Villagers near Banbury are still fighting for compensation after water outage on one of the hottest days of the year

Residents in Chipping Warden are fighting for compensation from Anglian Water, months after a water outage on one of the hottest days of the year.
Residents of village near Banbury fight for Anglian Water compensation.Residents of village near Banbury fight for Anglian Water compensation.
Residents of village near Banbury fight for Anglian Water compensation.

On July 18, a pipe burst in the village of Eydon in West Northamptonshire leaving the residents of Chipping Warden without water in their homes for about 24 hours, making life difficult for them on one of the hottest days of the year.

One of the village residents, Vicky Wright, claims that the water provider broke Ofwat regulations when dealing with the situation in Chipping Warden and that many of the villagers are still waiting for the compensation money they are entitled to.

Vicky said: “We should have all received automatic rebates for not having a supply of water, which was £30 for the first 12 hours and then another £30 for the rest of the time

“They didn’t pay as they should have, which meant that they were then liable to pay a further £20 for not paying in the time frame they were supposed to.

"Eventually, they gave half the village a refund of £50 because Anglian Water claimed the water was off for only 23 hours and 15 minutes, so they didn’t count the second 12 hours, which I dispute.

“Anglian Water’s research suggests the other half of the village had water in the pipes before the first 12 hour mark, so they are refusing any compensation at all to those residents.

“It all seems fairly ludicrous how they have worked it out because we have roads further from the mains which have been refunded and the roads in between which haven’t, it seems random.”

According to villagers, the roads that have not yet been compensated are Mill Lane, Hogg End, Allens Orchard and the Culworth Road, because Anglian Water’s study shows there was a sufficient amount of water in the pipes that feed those areas.

Vicky said: “I think they are trying to wriggle out of their statutory obligations. I along with many other villagers have exhausted their complaints process and are now appealing to the adjudicator.

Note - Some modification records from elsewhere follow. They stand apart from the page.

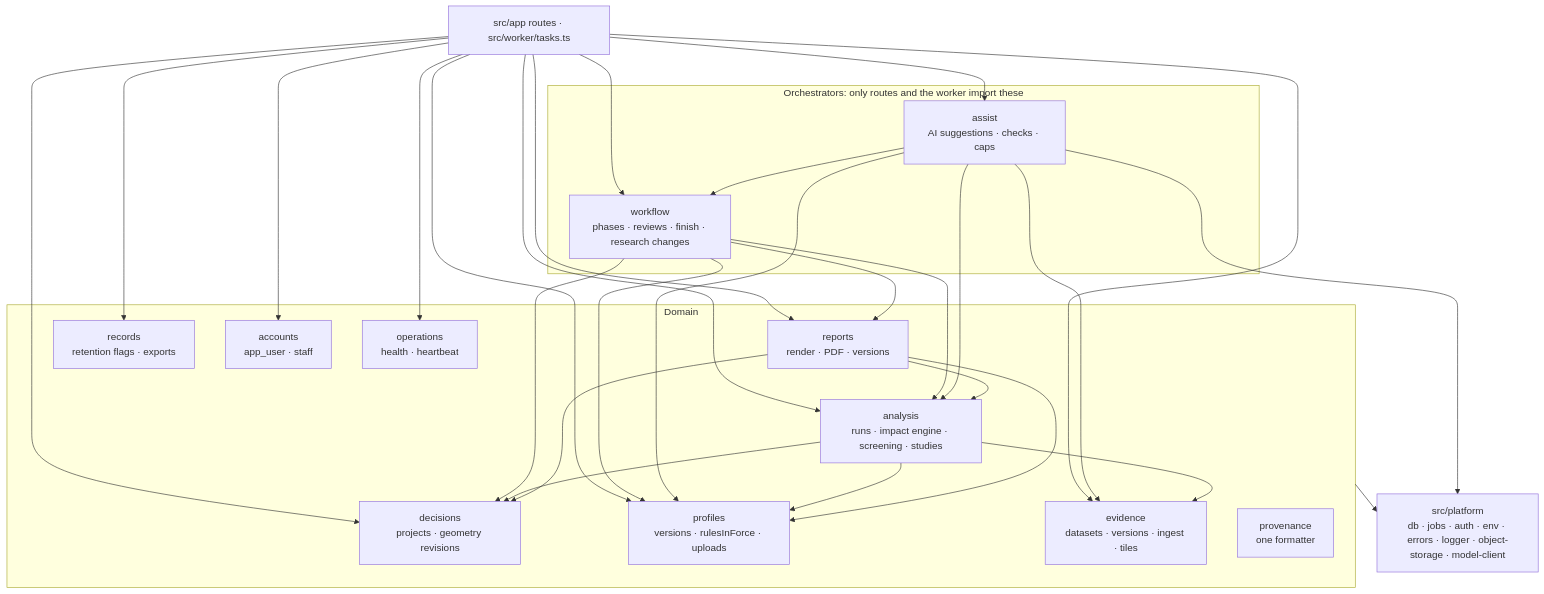
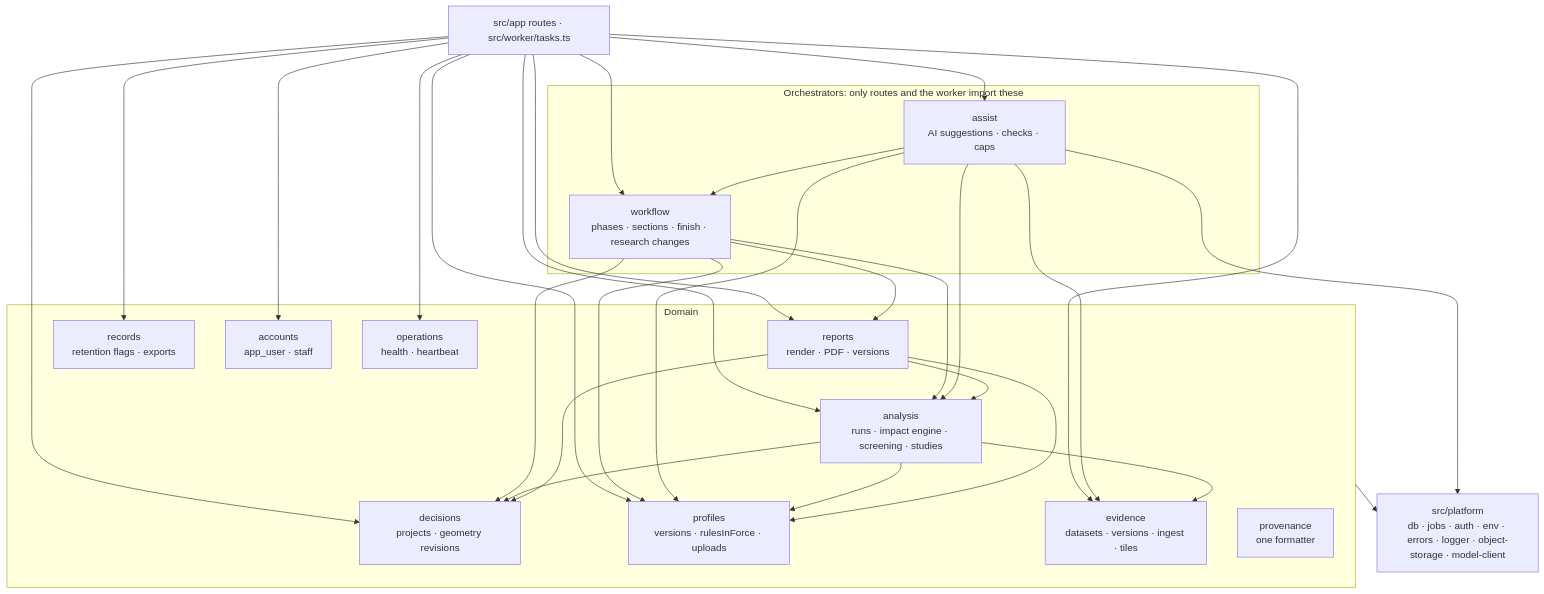
The second of 5 diagrams in TechDesign/technical-overview.md (Aru27-byte/UPlan), drawn with Mermaid before and after one commit. The commit also changed other lines of this file and 159 other files, not shown here.

````diff
--- a/TechDesign/technical-overview.md
+++ b/TechDesign/technical-overview.md
@@ -75,28 +75,28 @@
 ```mermaid
 flowchart TB
   R["src/app routes · src/worker/tasks.ts"]
   subgraph Orchestrators["Orchestrators: only routes and the worker import these"]
-    WF["workflow<br/>phases · reviews · finish · research changes"]
+    WF["workflow<br/>phases · sections · finish · research changes"]
     AS["assist<br/>AI suggestions · checks · caps"]
   end
   subgraph Domain
     AN["analysis<br/>runs · impact engine · screening · studies"]
     RP["reports<br/>render · PDF · versions"]
     DE["decisions<br/>projects · geometry revisions"]
     PR["profiles<br/>versions · rulesInForce · uploads"]
     EV["evidence<br/>datasets · versions · ingest · tiles"]
     RC["records<br/>retention flags · exports"]
     AC["accounts<br/>app_user · staff"]
     OP["operations<br/>health · heartbeat"]
     PV["provenance<br/>one formatter"]
   end
   PL["src/platform<br/>db · jobs · auth · env · errors · logger · object-storage · model-client"]
 
   R --> WF & AS & AN & RP & DE & PR & EV & RC & AC & OP
   WF --> AN & RP & DE & PR
   AS --> AN & WF & PR & EV
   AN --> DE & PR & EV
   RP --> AN & DE & PR
   Domain --> PL
   AS --> PL
 ```
````
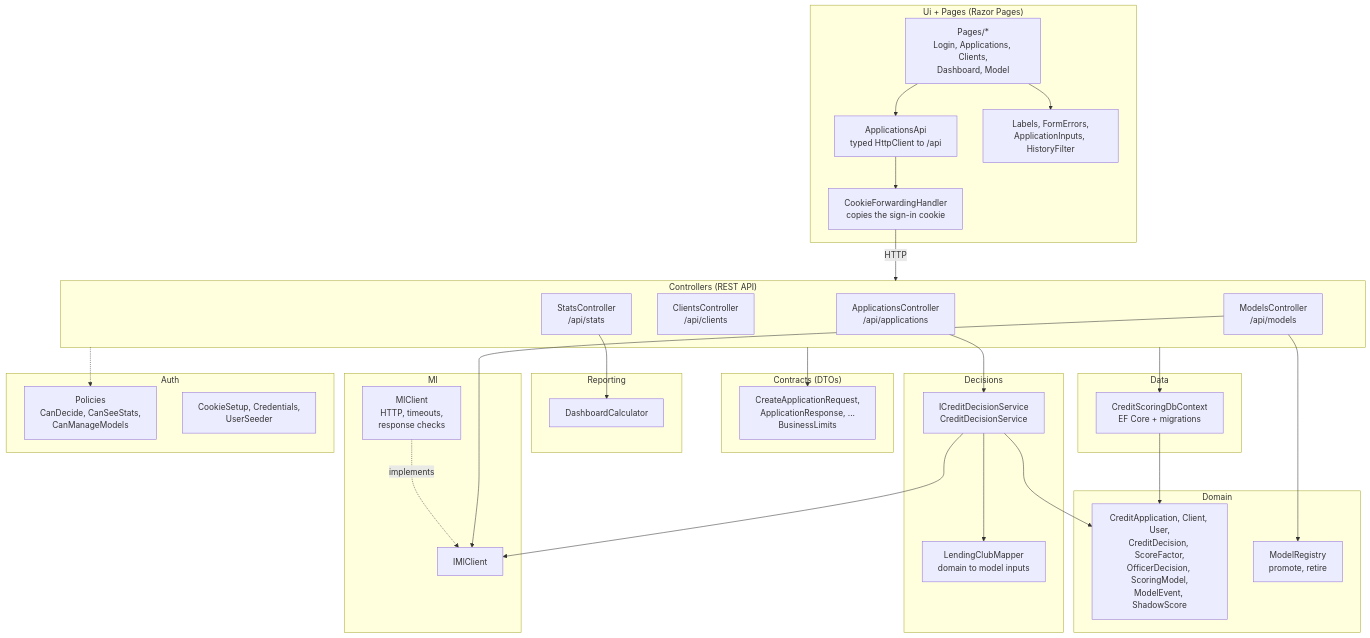
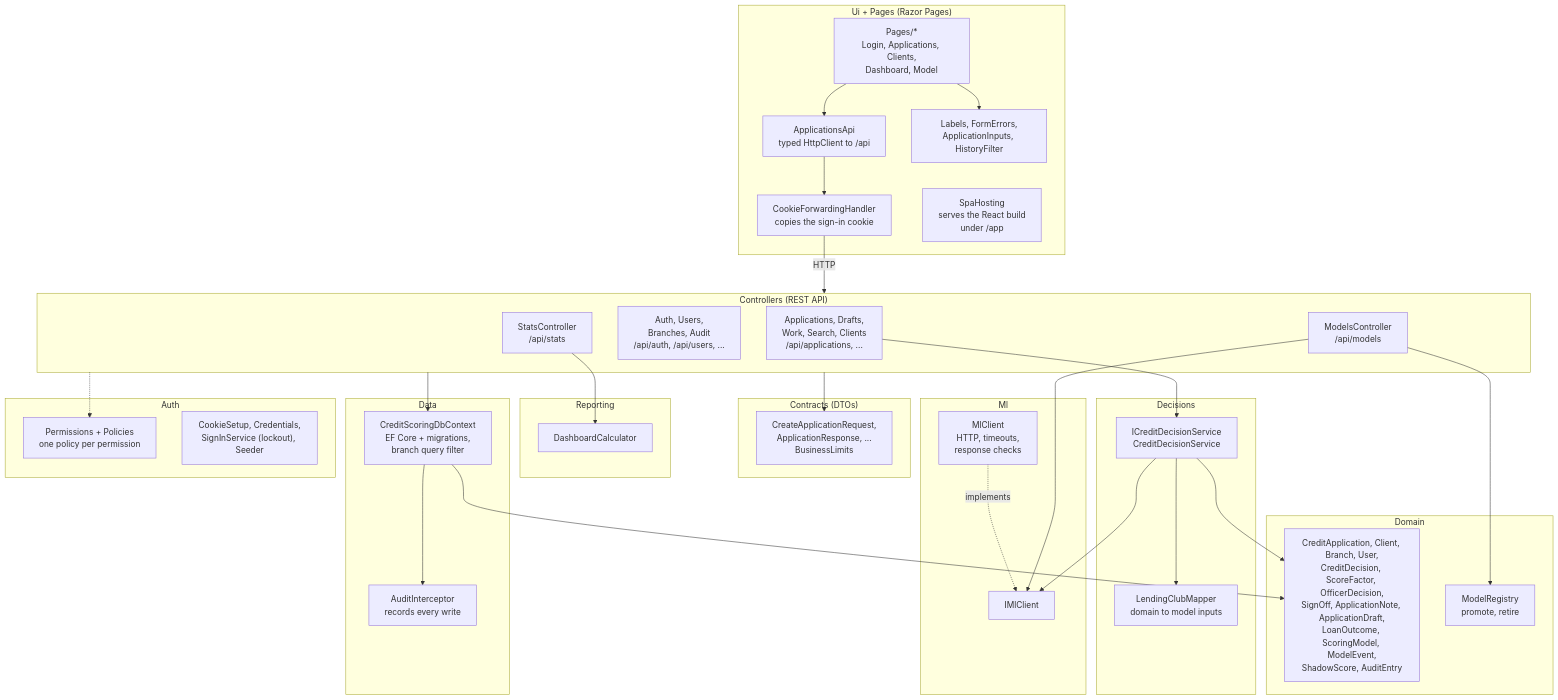
Before and after one commit to dejan3dejan/credit-scoring-dss: the diagram in architecture/03-backend-components.md, drawn with Mermaid. The commit also changed 12 other files, not shown here.

Commit message:
Show the React app in the container, component and roadmap diagrams

````diff
--- a/architecture/03-backend-components.md
+++ b/architecture/03-backend-components.md
@@ -5,64 +5,67 @@
 ```mermaid
 flowchart TB
     subgraph ui["Ui + Pages (Razor Pages)"]
         pagesC["Pages/*<br/>Login, Applications, Clients,<br/>Dashboard, Model"]
         appsApi["ApplicationsApi<br/>typed HttpClient to /api"]
         fwd["CookieForwardingHandler<br/>copies the sign-in cookie"]
         helpers["Labels, FormErrors,<br/>ApplicationInputs, HistoryFilter"]
+        spaHost["SpaHosting<br/>serves the React build<br/>under /app"]
         pagesC --> appsApi --> fwd
         pagesC --> helpers
     end
 
     subgraph controllers["Controllers (REST API)"]
-        appsCtl["ApplicationsController<br/>/api/applications"]
-        clientsCtl["ClientsController<br/>/api/clients"]
+        appsCtl["Applications, Drafts,<br/>Work, Search, Clients<br/>/api/applications, ..."]
+        adminCtl["Auth, Users,<br/>Branches, Audit<br/>/api/auth, /api/users, ..."]
         modelsCtl["ModelsController<br/>/api/models"]
         statsCtl["StatsController<br/>/api/stats"]
     end
 
     subgraph contracts["Contracts (DTOs)"]
         dtos["CreateApplicationRequest,<br/>ApplicationResponse, ...<br/>BusinessLimits"]
     end
 
     subgraph decisions["Decisions"]
         svc["ICreditDecisionService<br/>CreditDecisionService"]
         mapper["LendingClubMapper<br/>domain to model inputs"]
         svc --> mapper
     end
 
     subgraph domain["Domain"]
-        entities["CreditApplication, Client, User,<br/>CreditDecision, ScoreFactor,<br/>OfficerDecision, ScoringModel,<br/>ModelEvent, ShadowScore"]
+        entities["CreditApplication, Client, Branch, User,<br/>CreditDecision, ScoreFactor, OfficerDecision,<br/>SignOff, ApplicationNote, ApplicationDraft,<br/>LoanOutcome, ScoringModel, ModelEvent,<br/>ShadowScore, AuditEntry"]
         registry["ModelRegistry<br/>promote, retire"]
     end
 
     subgraph ml["Ml"]
         imlclient["IMlClient"]
         mlclient["MlClient<br/>HTTP, timeouts,<br/>response checks"]
         mlclient -. implements .-> imlclient
     end
 
     subgraph reporting["Reporting"]
         dash["DashboardCalculator"]
     end
 
     subgraph data["Data"]
-        dbctx["CreditScoringDbContext<br/>EF Core + migrations"]
+        dbctx["CreditScoringDbContext<br/>EF Core + migrations,<br/>branch query filter"]
+        auditI["AuditInterceptor<br/>records every write"]
+        dbctx --> auditI
     end
 
     subgraph auth["Auth"]
-        policies["Policies<br/>CanDecide, CanSeeStats,<br/>CanManageModels"]
-        cookie["CookieSetup, Credentials,<br/>UserSeeder"]
+        policies["Permissions + Policies<br/>one policy per permission"]
+        cookie["CookieSetup, Credentials,<br/>SignInService (lockout), Seeder"]
     end
 
     fwd -- HTTP --> controllers
     controllers --> dtos
     appsCtl --> svc
     modelsCtl --> registry
     modelsCtl --> imlclient
     statsCtl --> dash
     svc --> imlclient
     svc --> entities
     controllers --> dbctx
     dbctx --> entities
     controllers -.-> policies
 ```
````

"I have asked for a plan of the water main and pipes in the village because of the random allocation of refunds but they have told me they cannot provide that, so it’s going to make it more difficult for the independent adjudicator to investigate.”

A spokesperson from Anglian Water responded, saying: “I can confirm that customers in the Chipping Warden area who were affected by the burst in July have received a compensation payment.

"We already compensate customers above the agreed water industry standard to ensure we provide an appropriate level of compensation should they experience a prolonged interruption to their water supply.

"The amount customers receive is based on a detailed, technical assessment of how the interruption impacted each household, but on average is equivalent to the cost of a month’s water.

“The assessment involves analysis of a number of different sources of information, including pressure levels, monitors that measure water flow in our pipes, and from our treatment works as well as what our engineers recorded on the ground.

“We’re very sorry for the inconvenience caused to our customers in Chipping Warden and we know it couldn’t have happened at a worse time during the hot weather. "